Information provided:
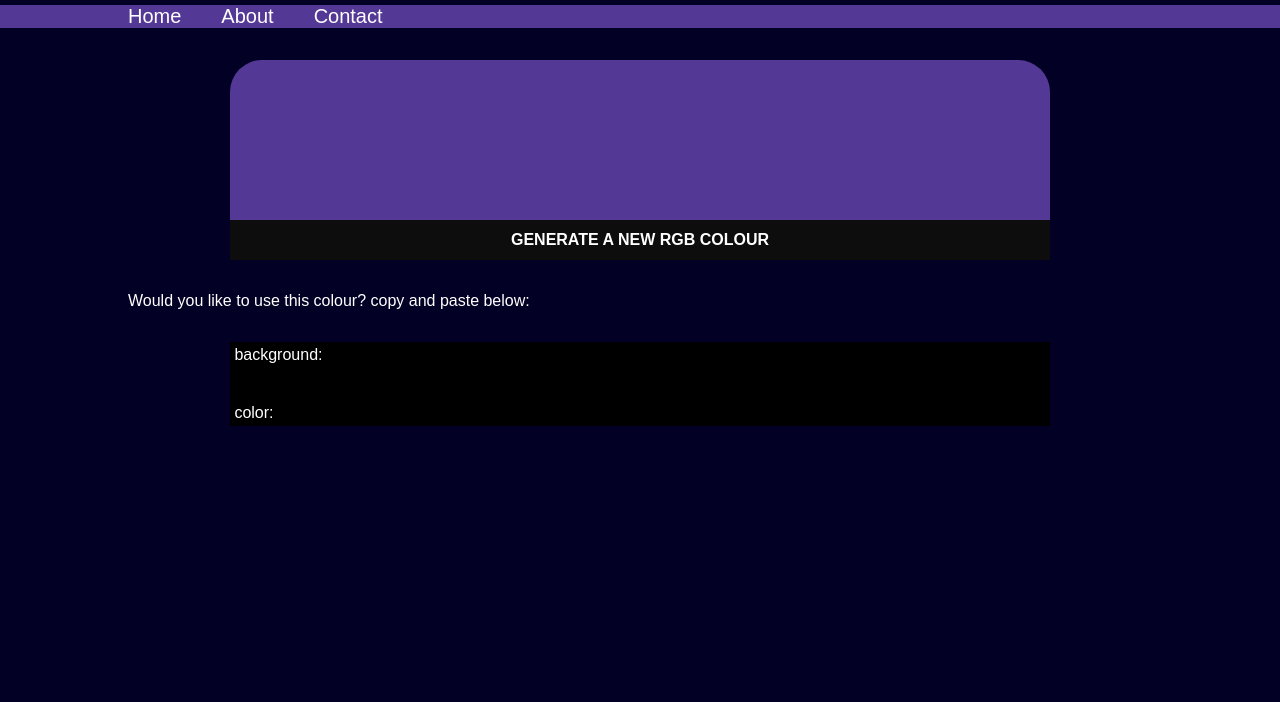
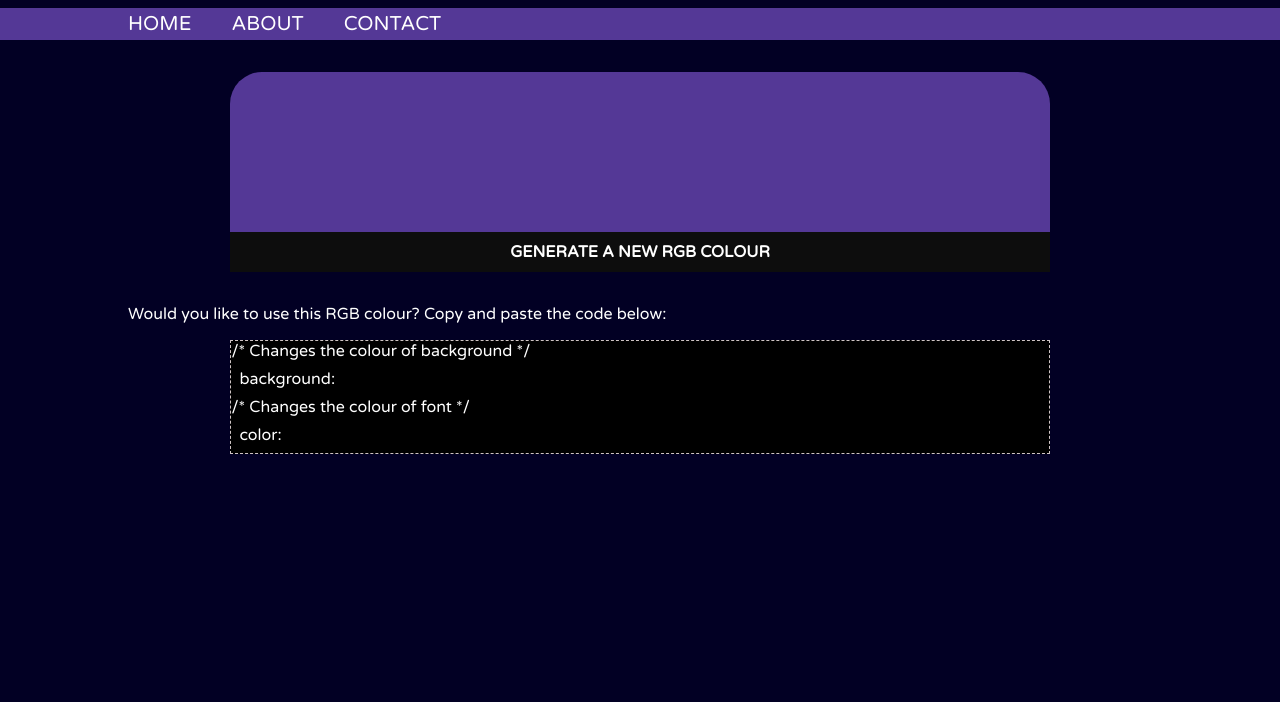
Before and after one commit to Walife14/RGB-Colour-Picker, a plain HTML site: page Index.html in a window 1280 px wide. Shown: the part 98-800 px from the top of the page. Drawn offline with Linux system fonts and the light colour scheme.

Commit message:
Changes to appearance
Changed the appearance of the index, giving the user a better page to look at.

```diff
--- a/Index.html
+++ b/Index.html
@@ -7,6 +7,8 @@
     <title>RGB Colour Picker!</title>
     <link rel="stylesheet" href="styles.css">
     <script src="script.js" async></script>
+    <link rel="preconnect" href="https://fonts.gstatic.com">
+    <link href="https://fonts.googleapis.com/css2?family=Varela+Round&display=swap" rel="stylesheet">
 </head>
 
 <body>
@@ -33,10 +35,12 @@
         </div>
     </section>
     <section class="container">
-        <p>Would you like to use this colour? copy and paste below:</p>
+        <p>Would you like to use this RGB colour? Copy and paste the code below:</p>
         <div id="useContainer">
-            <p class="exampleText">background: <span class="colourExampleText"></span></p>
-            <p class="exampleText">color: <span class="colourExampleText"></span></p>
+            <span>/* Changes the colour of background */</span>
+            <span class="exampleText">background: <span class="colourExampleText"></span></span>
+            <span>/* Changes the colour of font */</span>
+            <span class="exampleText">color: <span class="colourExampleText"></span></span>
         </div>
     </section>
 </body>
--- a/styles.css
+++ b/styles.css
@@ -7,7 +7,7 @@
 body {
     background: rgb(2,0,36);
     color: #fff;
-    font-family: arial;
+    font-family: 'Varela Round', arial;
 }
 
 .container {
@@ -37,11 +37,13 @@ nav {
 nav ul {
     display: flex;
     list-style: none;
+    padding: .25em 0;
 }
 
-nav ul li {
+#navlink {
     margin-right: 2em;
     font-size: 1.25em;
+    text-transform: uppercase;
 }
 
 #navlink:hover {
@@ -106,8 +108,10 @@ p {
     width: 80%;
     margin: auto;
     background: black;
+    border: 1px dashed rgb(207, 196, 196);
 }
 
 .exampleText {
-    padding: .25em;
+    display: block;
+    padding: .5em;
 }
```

--

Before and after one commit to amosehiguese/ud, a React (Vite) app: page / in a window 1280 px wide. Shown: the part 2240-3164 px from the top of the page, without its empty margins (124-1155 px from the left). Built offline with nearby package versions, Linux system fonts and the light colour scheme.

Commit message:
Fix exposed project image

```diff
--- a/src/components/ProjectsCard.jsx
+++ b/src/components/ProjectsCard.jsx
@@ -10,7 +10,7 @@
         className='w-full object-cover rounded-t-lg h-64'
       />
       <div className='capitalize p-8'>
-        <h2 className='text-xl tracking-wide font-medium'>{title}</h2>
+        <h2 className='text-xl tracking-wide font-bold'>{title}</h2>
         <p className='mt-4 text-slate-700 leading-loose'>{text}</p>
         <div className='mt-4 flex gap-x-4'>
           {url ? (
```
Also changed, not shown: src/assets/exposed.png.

--

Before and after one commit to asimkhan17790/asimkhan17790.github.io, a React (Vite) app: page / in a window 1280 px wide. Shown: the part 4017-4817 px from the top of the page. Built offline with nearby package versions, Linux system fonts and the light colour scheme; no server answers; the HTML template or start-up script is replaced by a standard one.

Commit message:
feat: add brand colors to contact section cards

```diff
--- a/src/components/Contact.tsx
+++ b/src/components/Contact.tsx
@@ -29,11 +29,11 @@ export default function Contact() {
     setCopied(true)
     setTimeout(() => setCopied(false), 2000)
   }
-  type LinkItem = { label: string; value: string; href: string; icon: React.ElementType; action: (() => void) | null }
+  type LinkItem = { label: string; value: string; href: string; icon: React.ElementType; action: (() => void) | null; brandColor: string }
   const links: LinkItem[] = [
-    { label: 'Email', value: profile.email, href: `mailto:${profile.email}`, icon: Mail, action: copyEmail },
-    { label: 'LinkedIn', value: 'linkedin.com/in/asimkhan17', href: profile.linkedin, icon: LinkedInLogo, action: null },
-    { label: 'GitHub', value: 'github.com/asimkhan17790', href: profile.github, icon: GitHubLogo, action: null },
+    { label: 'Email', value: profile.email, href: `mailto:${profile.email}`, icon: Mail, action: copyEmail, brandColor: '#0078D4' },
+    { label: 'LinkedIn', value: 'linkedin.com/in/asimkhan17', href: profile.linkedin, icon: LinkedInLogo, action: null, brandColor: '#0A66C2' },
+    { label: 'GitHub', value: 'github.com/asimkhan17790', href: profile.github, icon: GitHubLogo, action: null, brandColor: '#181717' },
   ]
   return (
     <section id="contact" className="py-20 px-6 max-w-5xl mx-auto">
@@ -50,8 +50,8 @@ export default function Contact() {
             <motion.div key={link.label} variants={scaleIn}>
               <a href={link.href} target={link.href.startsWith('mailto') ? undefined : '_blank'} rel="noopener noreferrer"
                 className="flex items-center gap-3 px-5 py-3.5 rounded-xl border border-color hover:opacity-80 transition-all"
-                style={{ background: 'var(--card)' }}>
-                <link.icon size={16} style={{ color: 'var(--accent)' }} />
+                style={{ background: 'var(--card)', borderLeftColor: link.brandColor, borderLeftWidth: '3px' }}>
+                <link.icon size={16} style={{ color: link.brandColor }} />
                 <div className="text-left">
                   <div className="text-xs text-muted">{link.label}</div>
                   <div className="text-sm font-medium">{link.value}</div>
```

Instructions to follow:
Lines with the word "icon" in them are the answer; report each one from the data.

Exercise answer:
-  type LinkItem = { label: string; value: string; href: string; icon: React.ElementType; action: (() => void) | null }
+  type LinkItem = { label: string; value: string; href: string; icon: React.ElementType; action: (() => void) | null; brandColor: string }
-    { label: 'Email', value: profile.email, href: `mailto:${profile.email}`, icon: Mail, action: copyEmail },
-    { label: 'LinkedIn', value: 'linkedin.com/in/asimkhan17', href: profile.linkedin, icon: LinkedInLogo, action: null },
-    { label: 'GitHub', value: 'github.com/asimkhan17790', href: profile.github, icon: GitHubLogo, action: null },
+    { label: 'Email', value: profile.email, href: `mailto:${profile.email}`, icon: Mail, action: copyEmail, brandColor: '#0078D4' },
+    { label: 'LinkedIn', value: 'linkedin.com/in/asimkhan17', href: profile.linkedin, icon: LinkedInLogo, action: null, brandColor: '#0A66C2' },
+    { label: 'GitHub', value: 'github.com/asimkhan17790', href: profile.github, icon: GitHubLogo, action: null, brandColor: '#181717' },
-                <link.icon size={16} style={{ color: 'var(--accent)' }} />
+                <link.icon size={16} style={{ color: link.brandColor }} />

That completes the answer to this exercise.